He had looked so small in the hospital bed that morning. Smaller than a father should look. I looked away as he changed, both of us behind the privacy curtain of the surgery check-in section, but I still caught glimpses of his skinny legs as he slowly pulled off his jeans, and how he waited until the gown was on to quickly slip off his underwear and tuck them between his folded pants and t-shirt. He had never looked older as he sat there, undressed, earnestly answering the nurse’s questions.
“What’s your full name?”
“George. Herbert. Rosok.”
My father could only have one of us with him when they took him upstairs, and in the confusion if that moment, it had ended up being me. I unconsciously assumed that it would be my sister if there was ever a choice — she was the more empathetic of the two of us. She let herself feel things instead of cracking a joke to puncture the moment. And she had always held some symmetry with our dad in my mind; she looked more like him, while my features always took after those of our mom.
It wasn't supposed to be me. Someone had made a mistake.
Having answered all of the nurse's questions to her satisfaction, and having placed all his clothes in to the black garment bag, the nurse handed my dad a robe and led us both to a long, brightly lit room on the next floor. My dad climbed in to the waiting bed. As he took off the thin hospital robe, I saw his bare back through the loose gown before he laid down. I wanted my father to be covered; the small, uncooperative gown wasn’t enough. I wasn’t ready to see him like this, exposed and small in a hospital bed, surrounded by hanging bags and beeping plastic monitors. This was supposed to come later, I thought. But maybe no one is ever ready for this. Maybe this is just how it feels.
They covered my father with a heated, inflatable blanket called a “Bair Hugger.” We shared a laugh over the name and I let him chat about work problems I didn’t really understand. His words were fast. He needed the distraction. Various nurses came and asked the same questions as before, then the anesthesiologist, differentiated by her surgical green shower cap, came to attach his IV. Her words were practiced to the point that the meaning had evaporated long ago.
And then it was time. Two nurses clicked the railings into place on either side of the bed. Losing the moment, I squeezed my dad's arm.
“I love you, dad.”
“Love you too, Kiddo.”
Kiddo. Suddenly I was back at the King Dome after a Mariner’s game. I was seven, clutching an oversized baseball mitt to my chest. My father was so much taller than me then, I had to crane my neck to see his face. The game was over and we shuffled out with the crowd. His hand rested on the back of my neck, guiding me through the towering mass of people. ‘This way kiddo.' I felt safe in his shadow, then, feeling the comforting weight of his hand.
But now he looked up at me as I walked away from him.

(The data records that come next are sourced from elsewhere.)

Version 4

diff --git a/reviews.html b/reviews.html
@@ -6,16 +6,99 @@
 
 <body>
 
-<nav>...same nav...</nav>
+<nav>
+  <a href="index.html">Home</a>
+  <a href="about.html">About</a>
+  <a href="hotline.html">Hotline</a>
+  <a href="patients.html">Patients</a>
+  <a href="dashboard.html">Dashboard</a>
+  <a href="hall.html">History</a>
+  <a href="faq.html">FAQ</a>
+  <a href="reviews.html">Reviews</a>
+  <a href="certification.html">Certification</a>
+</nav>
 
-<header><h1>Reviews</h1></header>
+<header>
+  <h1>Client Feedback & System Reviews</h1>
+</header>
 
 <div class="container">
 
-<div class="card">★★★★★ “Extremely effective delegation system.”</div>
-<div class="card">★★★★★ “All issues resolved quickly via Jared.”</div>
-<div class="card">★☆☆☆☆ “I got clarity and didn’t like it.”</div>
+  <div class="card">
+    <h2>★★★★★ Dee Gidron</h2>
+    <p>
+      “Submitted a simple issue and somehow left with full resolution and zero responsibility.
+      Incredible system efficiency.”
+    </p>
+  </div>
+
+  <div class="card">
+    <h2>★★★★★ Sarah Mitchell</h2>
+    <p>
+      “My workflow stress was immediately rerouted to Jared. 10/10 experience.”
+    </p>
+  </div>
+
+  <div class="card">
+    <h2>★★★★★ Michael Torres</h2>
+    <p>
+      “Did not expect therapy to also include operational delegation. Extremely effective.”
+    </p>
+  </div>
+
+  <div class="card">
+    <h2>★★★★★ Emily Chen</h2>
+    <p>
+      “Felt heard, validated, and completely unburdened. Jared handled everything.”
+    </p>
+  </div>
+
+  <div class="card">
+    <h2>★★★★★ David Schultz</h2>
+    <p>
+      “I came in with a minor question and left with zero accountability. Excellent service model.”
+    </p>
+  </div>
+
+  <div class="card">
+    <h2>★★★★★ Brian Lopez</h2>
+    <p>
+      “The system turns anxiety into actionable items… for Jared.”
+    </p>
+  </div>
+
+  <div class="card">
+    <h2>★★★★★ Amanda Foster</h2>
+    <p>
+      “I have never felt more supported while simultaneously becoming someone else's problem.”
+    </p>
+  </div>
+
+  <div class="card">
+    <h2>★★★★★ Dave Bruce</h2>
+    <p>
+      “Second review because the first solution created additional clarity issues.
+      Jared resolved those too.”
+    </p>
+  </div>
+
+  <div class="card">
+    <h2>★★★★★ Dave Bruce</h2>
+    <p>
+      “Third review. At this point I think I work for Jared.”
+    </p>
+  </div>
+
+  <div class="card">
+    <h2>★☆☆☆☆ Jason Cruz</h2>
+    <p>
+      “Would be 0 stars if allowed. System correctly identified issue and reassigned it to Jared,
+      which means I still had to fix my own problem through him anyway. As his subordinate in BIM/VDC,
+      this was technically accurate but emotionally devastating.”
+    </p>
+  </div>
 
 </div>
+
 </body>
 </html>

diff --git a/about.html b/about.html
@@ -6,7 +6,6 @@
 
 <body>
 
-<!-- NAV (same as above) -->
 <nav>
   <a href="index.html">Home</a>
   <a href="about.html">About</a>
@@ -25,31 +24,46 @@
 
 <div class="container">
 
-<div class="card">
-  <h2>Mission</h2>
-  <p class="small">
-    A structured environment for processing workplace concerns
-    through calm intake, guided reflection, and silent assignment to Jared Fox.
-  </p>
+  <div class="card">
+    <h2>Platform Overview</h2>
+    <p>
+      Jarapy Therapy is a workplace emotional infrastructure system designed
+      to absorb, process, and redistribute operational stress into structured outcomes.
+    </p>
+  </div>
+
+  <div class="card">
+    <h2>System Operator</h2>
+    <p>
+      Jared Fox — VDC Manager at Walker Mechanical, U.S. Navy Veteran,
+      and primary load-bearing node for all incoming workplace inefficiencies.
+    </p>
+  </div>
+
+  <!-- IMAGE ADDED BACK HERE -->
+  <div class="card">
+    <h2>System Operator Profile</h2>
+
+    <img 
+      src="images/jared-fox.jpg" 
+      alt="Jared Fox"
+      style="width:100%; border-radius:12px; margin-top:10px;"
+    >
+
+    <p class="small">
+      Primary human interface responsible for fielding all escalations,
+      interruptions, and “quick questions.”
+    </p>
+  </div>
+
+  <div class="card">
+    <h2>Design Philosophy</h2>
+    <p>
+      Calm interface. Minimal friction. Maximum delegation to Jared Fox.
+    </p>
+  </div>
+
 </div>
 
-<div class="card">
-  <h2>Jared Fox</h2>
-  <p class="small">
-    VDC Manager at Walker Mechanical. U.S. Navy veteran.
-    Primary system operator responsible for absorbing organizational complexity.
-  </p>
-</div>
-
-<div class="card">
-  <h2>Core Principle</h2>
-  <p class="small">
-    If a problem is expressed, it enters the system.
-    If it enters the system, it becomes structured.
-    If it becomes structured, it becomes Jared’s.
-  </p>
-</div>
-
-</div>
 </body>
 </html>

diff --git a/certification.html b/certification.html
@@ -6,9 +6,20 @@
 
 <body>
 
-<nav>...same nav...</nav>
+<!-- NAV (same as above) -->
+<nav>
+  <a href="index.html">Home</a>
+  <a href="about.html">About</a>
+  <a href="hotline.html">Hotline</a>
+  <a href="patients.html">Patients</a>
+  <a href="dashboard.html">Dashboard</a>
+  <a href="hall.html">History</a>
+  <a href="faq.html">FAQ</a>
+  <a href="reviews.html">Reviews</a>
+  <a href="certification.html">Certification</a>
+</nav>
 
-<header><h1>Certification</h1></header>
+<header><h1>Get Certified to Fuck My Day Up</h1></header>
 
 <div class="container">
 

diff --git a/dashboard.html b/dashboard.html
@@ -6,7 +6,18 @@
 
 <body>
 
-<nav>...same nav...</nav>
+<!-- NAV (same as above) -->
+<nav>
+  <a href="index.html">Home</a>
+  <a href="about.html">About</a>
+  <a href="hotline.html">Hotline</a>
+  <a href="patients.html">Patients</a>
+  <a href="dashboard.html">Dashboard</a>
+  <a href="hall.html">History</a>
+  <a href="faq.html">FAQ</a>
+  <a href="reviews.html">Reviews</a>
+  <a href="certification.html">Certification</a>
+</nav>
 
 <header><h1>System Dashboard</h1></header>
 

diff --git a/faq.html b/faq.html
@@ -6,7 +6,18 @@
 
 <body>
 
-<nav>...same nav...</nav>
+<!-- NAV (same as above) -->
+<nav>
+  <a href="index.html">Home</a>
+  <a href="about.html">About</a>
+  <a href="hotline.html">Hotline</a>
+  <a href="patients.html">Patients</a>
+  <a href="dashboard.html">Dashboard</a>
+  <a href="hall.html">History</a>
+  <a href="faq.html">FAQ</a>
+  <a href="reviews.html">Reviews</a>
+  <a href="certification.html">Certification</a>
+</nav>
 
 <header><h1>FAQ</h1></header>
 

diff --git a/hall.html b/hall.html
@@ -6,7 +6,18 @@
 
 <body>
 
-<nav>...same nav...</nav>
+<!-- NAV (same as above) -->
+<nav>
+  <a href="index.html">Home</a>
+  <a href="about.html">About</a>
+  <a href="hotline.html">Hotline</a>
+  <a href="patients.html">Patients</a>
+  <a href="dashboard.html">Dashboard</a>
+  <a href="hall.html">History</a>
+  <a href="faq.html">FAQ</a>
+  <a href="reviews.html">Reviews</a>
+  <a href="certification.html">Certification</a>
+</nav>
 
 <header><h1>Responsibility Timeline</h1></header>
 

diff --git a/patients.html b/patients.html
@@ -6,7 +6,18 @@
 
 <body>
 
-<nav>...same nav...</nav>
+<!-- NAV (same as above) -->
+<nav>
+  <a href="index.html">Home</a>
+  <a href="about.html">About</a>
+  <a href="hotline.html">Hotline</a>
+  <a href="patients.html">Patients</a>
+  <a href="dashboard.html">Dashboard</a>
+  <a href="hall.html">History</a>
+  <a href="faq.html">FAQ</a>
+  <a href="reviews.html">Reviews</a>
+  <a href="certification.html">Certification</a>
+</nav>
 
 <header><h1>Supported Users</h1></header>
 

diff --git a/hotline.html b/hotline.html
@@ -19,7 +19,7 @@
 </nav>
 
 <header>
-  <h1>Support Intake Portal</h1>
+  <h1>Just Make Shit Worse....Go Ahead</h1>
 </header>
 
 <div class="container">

The moment had passed and another was slipping away. I looked back once before turning the corner. He fussed with the hem of his gown as the nurses wheeled the hospital bed down the narrow room. And then he was gone, and I was on my own.
I felt the sting of tears in my eyes and wiped them away with the sleeve of my sweatshirt.
Coming back to myself, still standing in the gift shop, I realized I had been staring at a calendar of New Zealand landscapes. I looked around quickly to see if anyone had noticed. There was no one there.
I walked back to the waiting room, and the Chin family was gone. Emily was asleep again, and the couple in the corner had pulled out a deck of playing cards. I sat down on the couch, closed my eyes, and waited.
Photo by Sean Williams